So the album arrived, way back in May after my last post. I wasn’t prepared for my reaction – of course I was pleased and proud of what is, I am assured, a beautiful piece of work, but the expected elation didn’t happen – rather the reverse, actually. I found myself plunged into a pit of inertia and indecisiveness over the best way to proceed with it, I became confused by conflicting advice, and apart from giving away a few copies to friends and family and a couple of boxes to Philip, Sunduza’s manager, it’s pretty much sat around in my dining room for four months. With no prospect of Sunduza coming here any time soon, I couldn’t see how I was going to promote it and I guess I experienced another phase of the grieving process.

Well, no more, this has to stop and I need to take it forward. I owe it to Simon’s memory, to Charlie, the other musicians who put so much energy into it, and ultimately myself.

So here I am again, taking a vow of seriousness and re-committing to the blog, the promotion of the music and to the project.
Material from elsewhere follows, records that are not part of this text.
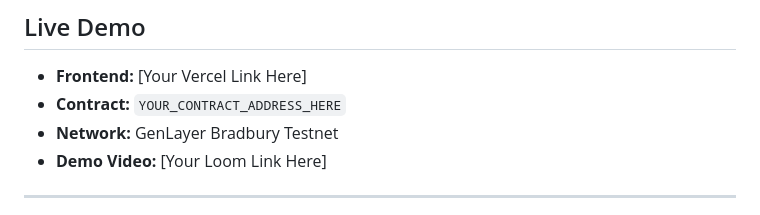
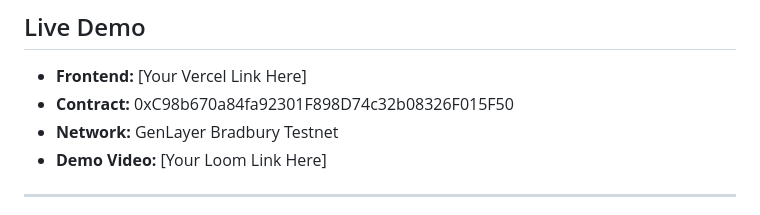
Before and after one commit to Kbin1992/genlayer-reputation-scorer--Bradbury, a Markdown page: README.md, the part around the change. GitHub-like rendering.

```diff
--- a/README.md
+++ b/README.md
@@ -9,7 +9,7 @@ Submit any claim with optional evidence URL — 5 independent AI validators fetc
 ## Live Demo
 
 - **Frontend:** [Your Vercel Link Here]
-- **Contract:** `YOUR_CONTRACT_ADDRESS_HERE`
+- **Contract:** 0xC98b670a84fa92301F898D74c32b08326F015F50
 - **Network:** GenLayer Bradbury Testnet
 - **Demo Video:** [Your Loom Link Here]
 
```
I haven’t exactly done nothing however. Over the summer two of my choirs created and performed their own versions of a song from the album – worth its own blog post so I won’t say any more here. I continued to deliver children’s workshops based on some of the songs –

workshop

All set up for a workshop with young people with learning disabilities at The Point in Doncaster

and I will continue this work into the autumn. Sheffield Socialist Choir are now learning Matata, intending once again to add our own words about a current “matata” (problem) – most likely on an environmental theme. Quirky Choir and Retford Community Singers will also learn some of the songs, and I am offering workshops to other choirs in the region. And I am very excited to be doing a workshop at this year’s Musicport Festival in Whitby on 19th October – even more so since some of my old friends in the performance group Siyaya, including Mkhux who also sings with Sunduza and is on the album, have offered to come and help me.

Philip went to Zimbabwe in August and took some CDs for Charlie and the others. They are now busy planning an album launch in Bulawayo featuring as many as possible of the musicians and also creating an exhibition of photos of Simon and of ourselves during the creation of the music last year.

So one of the few things I did manage to do was to book a flight for December – I am flying out again on the 5th for a couple of weeks – no doubt to another packed schedule of rehearsals and gigs, and for the second anniversary of Simon’s passing including the unveiling of a gravestone.

Early reactions from the few people who have heard the album so far have been extremely positive – I was worried that it would only appeal to those who knew Simon, but it seems to be touching others too and resonates particularly with those who have lost a loved one. I have had a kind offer from one such person to make a promotional video for the album, free of charge, which is lovely.

Still have a packed to do list including getting it on iTunes etc. but I finally feel as if things are moving again. I promise not to fall silent again!